▶ Task data
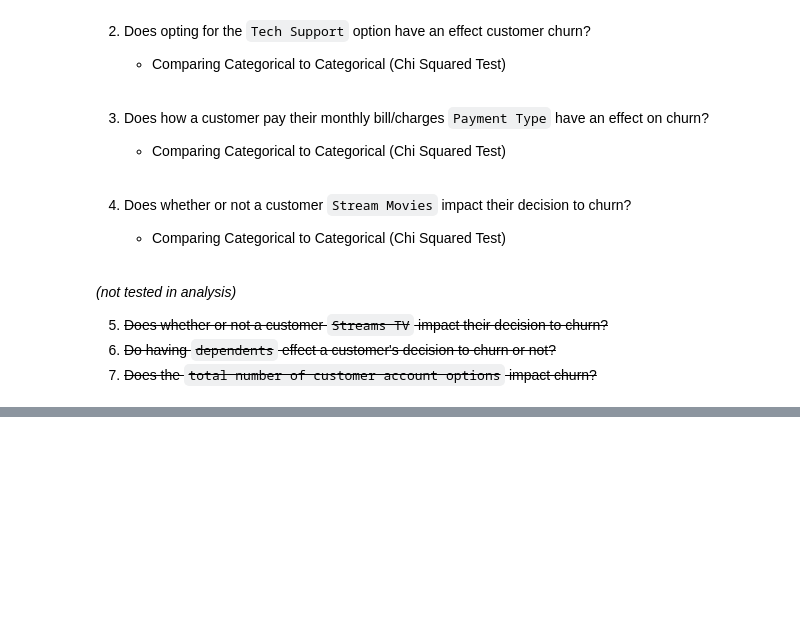
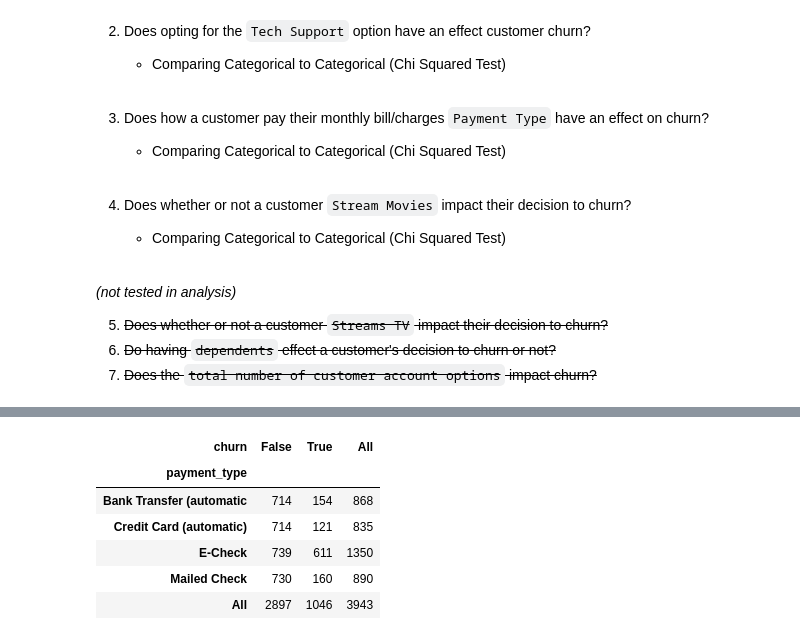
Before and after one commit to mijailmariano/ML-Classification-Telecommunications-Services, a Jupyter notebook: final_report.ipynb, the cells around one changed output, grey strips where cells are left out. Cells and saved outputs as stored; diff of their text form; code cells hidden in the pictures; blank space fills up the shorter version.

```diff
--- a/final_report.ipynb
+++ b/final_report.ipynb
@@ -275,0 +531,12 @@ $Chi^2$ Assumptions:
+# %%
+# generating observed table = distributions of categorical values in the train sample
+observed = pd.crosstab(index = train["payment_type"], columns = train["churn"], margins = True)
+observed
+# %% [output]
+| churn | False | True | All |
+| payment_type |  |  |  |
+| Bank Transfer (automatic | 714 | 154 | 868 |
+| Credit Card (automatic) | 714 | 121 | 835 |
+| E-Check | 739 | 611 | 1350 |
+| Mailed Check | 730 | 160 | 890 |
+| All | 2897 | 1046 | 3943 |
```
Also changed, not shown: parts of 27 cells of this notebook, 4 other files.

▶ Goal of the exercise
Determine the number of lines in the entries that hold the string "True"; write that number and nothing else.

▶ Task solution
2